_INSTRUCTIONS TO FOLLOW_: A line counts if it contains the word "height" at least once. State how many such lines the records contain, giving the number alone.

_PROVIDED DATA_:
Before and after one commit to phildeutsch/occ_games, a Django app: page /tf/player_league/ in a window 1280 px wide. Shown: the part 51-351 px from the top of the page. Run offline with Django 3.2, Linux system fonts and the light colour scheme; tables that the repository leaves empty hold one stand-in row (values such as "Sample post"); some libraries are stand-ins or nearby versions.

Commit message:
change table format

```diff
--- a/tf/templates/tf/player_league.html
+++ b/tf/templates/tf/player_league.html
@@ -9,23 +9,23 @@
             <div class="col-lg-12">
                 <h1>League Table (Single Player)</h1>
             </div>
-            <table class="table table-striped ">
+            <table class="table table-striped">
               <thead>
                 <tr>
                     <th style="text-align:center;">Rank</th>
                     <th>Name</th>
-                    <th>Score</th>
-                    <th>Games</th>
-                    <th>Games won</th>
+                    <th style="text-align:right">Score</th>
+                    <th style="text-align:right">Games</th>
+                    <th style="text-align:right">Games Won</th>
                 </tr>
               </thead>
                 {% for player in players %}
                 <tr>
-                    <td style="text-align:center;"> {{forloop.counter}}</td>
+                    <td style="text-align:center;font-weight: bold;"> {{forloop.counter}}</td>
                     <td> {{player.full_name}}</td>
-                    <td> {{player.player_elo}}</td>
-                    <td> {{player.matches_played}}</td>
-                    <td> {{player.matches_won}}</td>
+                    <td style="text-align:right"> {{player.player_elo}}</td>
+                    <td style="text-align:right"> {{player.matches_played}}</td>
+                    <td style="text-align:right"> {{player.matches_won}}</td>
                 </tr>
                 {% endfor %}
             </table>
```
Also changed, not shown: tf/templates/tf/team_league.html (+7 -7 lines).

* * *

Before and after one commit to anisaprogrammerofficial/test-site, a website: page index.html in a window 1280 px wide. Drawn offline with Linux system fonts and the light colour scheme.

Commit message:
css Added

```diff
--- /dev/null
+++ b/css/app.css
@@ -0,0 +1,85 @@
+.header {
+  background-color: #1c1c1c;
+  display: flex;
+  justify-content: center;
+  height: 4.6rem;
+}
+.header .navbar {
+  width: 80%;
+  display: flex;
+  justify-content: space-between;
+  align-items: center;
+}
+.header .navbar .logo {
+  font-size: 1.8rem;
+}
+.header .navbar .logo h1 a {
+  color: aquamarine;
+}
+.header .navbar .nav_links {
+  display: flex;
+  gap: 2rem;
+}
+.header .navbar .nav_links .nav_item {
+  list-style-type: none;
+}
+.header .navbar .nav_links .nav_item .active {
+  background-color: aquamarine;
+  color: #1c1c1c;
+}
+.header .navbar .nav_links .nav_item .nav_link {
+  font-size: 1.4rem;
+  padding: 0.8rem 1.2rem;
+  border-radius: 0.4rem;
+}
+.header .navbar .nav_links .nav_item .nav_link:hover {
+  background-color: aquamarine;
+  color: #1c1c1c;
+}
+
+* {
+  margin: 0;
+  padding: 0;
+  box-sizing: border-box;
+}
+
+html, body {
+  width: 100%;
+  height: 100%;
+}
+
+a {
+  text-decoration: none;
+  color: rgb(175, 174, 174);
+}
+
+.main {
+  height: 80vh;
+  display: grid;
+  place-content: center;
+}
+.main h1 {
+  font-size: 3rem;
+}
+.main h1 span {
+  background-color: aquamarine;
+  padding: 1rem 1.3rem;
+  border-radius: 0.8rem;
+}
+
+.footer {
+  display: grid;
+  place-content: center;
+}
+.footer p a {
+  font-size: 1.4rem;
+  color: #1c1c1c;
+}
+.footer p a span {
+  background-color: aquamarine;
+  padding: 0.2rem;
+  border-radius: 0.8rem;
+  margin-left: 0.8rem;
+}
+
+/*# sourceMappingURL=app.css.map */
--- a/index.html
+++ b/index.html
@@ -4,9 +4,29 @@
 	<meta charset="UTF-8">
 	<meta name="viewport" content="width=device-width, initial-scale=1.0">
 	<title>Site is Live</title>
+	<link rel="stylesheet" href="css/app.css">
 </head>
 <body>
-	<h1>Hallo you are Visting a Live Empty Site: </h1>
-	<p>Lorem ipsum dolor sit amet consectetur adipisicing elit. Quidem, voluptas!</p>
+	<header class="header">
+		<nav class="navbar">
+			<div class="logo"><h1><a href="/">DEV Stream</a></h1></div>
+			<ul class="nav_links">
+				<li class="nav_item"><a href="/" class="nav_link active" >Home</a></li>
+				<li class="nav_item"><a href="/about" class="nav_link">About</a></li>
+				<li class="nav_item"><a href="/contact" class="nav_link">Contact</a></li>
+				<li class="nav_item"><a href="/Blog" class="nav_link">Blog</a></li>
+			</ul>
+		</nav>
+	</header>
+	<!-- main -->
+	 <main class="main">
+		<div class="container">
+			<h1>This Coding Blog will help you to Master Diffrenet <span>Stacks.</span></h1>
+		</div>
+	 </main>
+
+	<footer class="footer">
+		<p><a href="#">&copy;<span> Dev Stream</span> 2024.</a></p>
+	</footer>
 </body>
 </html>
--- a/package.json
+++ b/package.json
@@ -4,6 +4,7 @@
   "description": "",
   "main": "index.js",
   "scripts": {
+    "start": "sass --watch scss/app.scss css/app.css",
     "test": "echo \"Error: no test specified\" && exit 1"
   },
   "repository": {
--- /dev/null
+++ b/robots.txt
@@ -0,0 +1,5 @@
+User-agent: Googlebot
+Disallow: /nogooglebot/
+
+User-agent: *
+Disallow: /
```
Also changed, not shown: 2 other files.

_RESULT OF THIS TASK_: 3